───── Provided data ─────

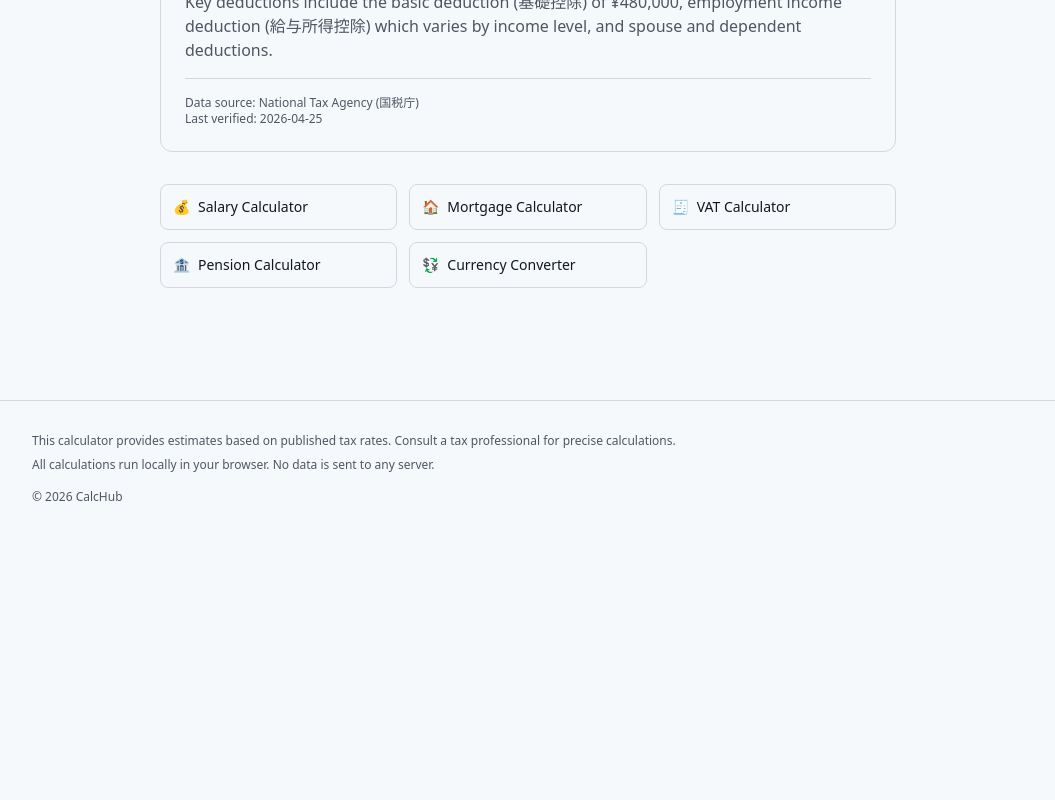
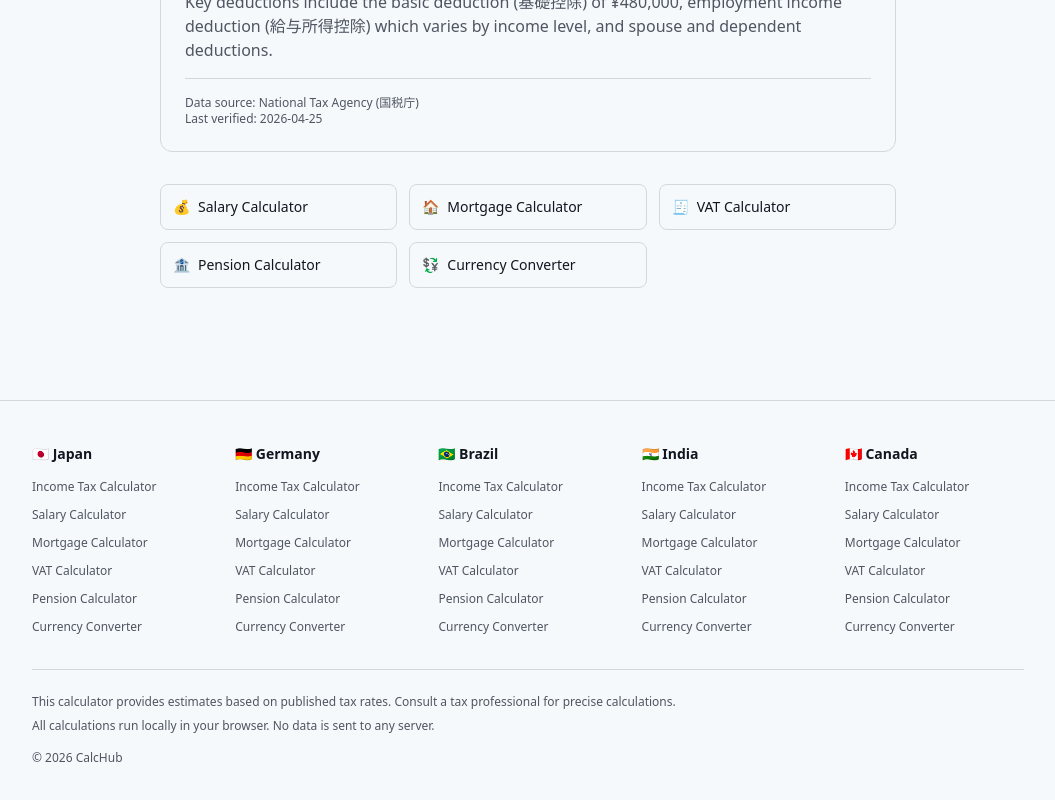
Before and after one commit to m1ngsama/calc, a Next.js app: page /en/japan/income-tax in a window 1280 px wide. Shown: the part 842-1642 px from the top of the page, without its empty margins (112-1167 px from the left). Before the commit the page ends 1379 px from the top, so only its background shows below. Built offline with nearby package versions, Linux system fonts and the light colour scheme; no server answers.

Commit message:
feat: enhance footer with country/calculator sitemap links
Adds internal links to all countries and calculators in the footer,
improving SEO through better internal link structure.

```diff
--- a/src/components/layout/Footer.tsx
+++ b/src/components/layout/Footer.tsx
@@ -1,20 +1,57 @@
-import { useTranslations } from "next-intl";
+import Link from "next/link";
+import { useLocale, useTranslations } from "next-intl";
+import { countries } from "@/lib/countries";
 
 export function Footer() {
   const t = useTranslations("footer");
+  const tc = useTranslations("country");
+  const tcalc = useTranslations("calculator");
+  const locale = useLocale();
+
+  const calcKeyMap: Record<string, string> = {
+    "income-tax": "incometax",
+    salary: "salary",
+    mortgage: "mortgage",
+    vat: "vat",
+    pension: "pension",
+    currency: "currency",
+  };
 
   return (
     <footer className="border-t border-(--color-border) bg-(--color-surface) mt-16">
-      <div className="max-w-5xl mx-auto px-4 py-8">
-        <p className="text-xs text-(--color-text-muted) mb-2">
-          {t("disclaimer")}
-        </p>
-        <p className="text-xs text-(--color-text-muted)">
-          {t("privacy")}
-        </p>
-        <p className="text-xs text-(--color-text-muted) mt-4">
-          &copy; {new Date().getFullYear()} CalcHub
-        </p>
+      <div className="max-w-5xl mx-auto px-4 py-10">
+        <div className="grid grid-cols-2 sm:grid-cols-3 lg:grid-cols-5 gap-6 mb-8">
+          {Object.values(countries).map((country) => (
+            <div key={country.id}>
+              <Link
+                href={`/${locale}/${country.id}`}
+                className="font-semibold text-sm text-(--color-text) hover:text-(--color-accent) transition-colors"
+              >
+                {country.flag} {tc(country.id)}
+              </Link>
+              <ul className="mt-2 space-y-1">
+                {country.calculators.map((calc) => (
+                  <li key={calc}>
+                    <Link
+                      href={`/${locale}/${country.id}/${calc}`}
+                      className="text-xs text-(--color-text-muted) hover:text-(--color-accent) transition-colors"
+                    >
+                      {tcalc(calcKeyMap[calc])}
+                    </Link>
+                  </li>
+                ))}
+              </ul>
+            </div>
+          ))}
+        </div>
+
+        <div className="border-t border-(--color-border) pt-6 space-y-2">
+          <p className="text-xs text-(--color-text-muted)">{t("disclaimer")}</p>
+          <p className="text-xs text-(--color-text-muted)">{t("privacy")}</p>
+          <p className="text-xs text-(--color-text-muted) mt-4">
+            &copy; {new Date().getFullYear()} CalcHub
+          </p>
+        </div>
       </div>
     </footer>
   );
```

─────

- **Work to be completed**
What is needed is the whole listing again, exactly as written, with the images left out.

- **Written solution**
Before and after one commit to m1ngsama/calc, a Next.js app: page /en/japan/income-tax in a window 1280 px wide. Shown: the part 842-1642 px from the top of the page, without its empty margins (112-1167 px from the left). Before the commit the page ends 1379 px from the top, so only its background shows below. Built offline with nearby package versions, Linux system fonts and the light colour scheme; no server answers.

Commit message:
feat: enhance footer with country/calculator sitemap links
Adds internal links to all countries and calculators in the footer,
improving SEO through better internal link structure.

```diff
--- a/src/components/layout/Footer.tsx
+++ b/src/components/layout/Footer.tsx
@@ -1,20 +1,57 @@
-import { useTranslations } from "next-intl";
+import Link from "next/link";
+import { useLocale, useTranslations } from "next-intl";
+import { countries } from "@/lib/countries";
 
 export function Footer() {
   const t = useTranslations("footer");
+  const tc = useTranslations("country");
+  const tcalc = useTranslations("calculator");
+  const locale = useLocale();
+
+  const calcKeyMap: Record<string, string> = {
+    "income-tax": "incometax",
+    salary: "salary",
+    mortgage: "mortgage",
+    vat: "vat",
+    pension: "pension",
+    currency: "currency",
+  };
 
   return (
     <footer className="border-t border-(--color-border) bg-(--color-surface) mt-16">
-      <div className="max-w-5xl mx-auto px-4 py-8">
-        <p className="text-xs text-(--color-text-muted) mb-2">
-          {t("disclaimer")}
-        </p>
-        <p className="text-xs text-(--color-text-muted)">
-          {t("privacy")}
-        </p>
-        <p className="text-xs text-(--color-text-muted) mt-4">
-          &copy; {new Date().getFullYear()} CalcHub
-        </p>
+      <div className="max-w-5xl mx-auto px-4 py-10">
+        <div className="grid grid-cols-2 sm:grid-cols-3 lg:grid-cols-5 gap-6 mb-8">
+          {Object.values(countries).map((country) => (
+            <div key={country.id}>
+              <Link
+                href={`/${locale}/${country.id}`}
+                className="font-semibold text-sm text-(--color-text) hover:text-(--color-accent) transition-colors"
+              >
+                {country.flag} {tc(country.id)}
+              </Link>
+              <ul className="mt-2 space-y-1">
+                {country.calculators.map((calc) => (
+                  <li key={calc}>
+                    <Link
+                      href={`/${locale}/${country.id}/${calc}`}
+                      className="text-xs text-(--color-text-muted) hover:text-(--color-accent) transition-colors"
+                    >
+                      {tcalc(calcKeyMap[calc])}
+                    </Link>
+                  </li>
+                ))}
+              </ul>
+            </div>
+          ))}
+        </div>
+
+        <div className="border-t border-(--color-border) pt-6 space-y-2">
+          <p className="text-xs text-(--color-text-muted)">{t("disclaimer")}</p>
+          <p className="text-xs text-(--color-text-muted)">{t("privacy")}</p>
+          <p className="text-xs text-(--color-text-muted) mt-4">
+            &copy; {new Date().getFullYear()} CalcHub
+          </p>
+        </div>
       </div>
     </footer>
   );
```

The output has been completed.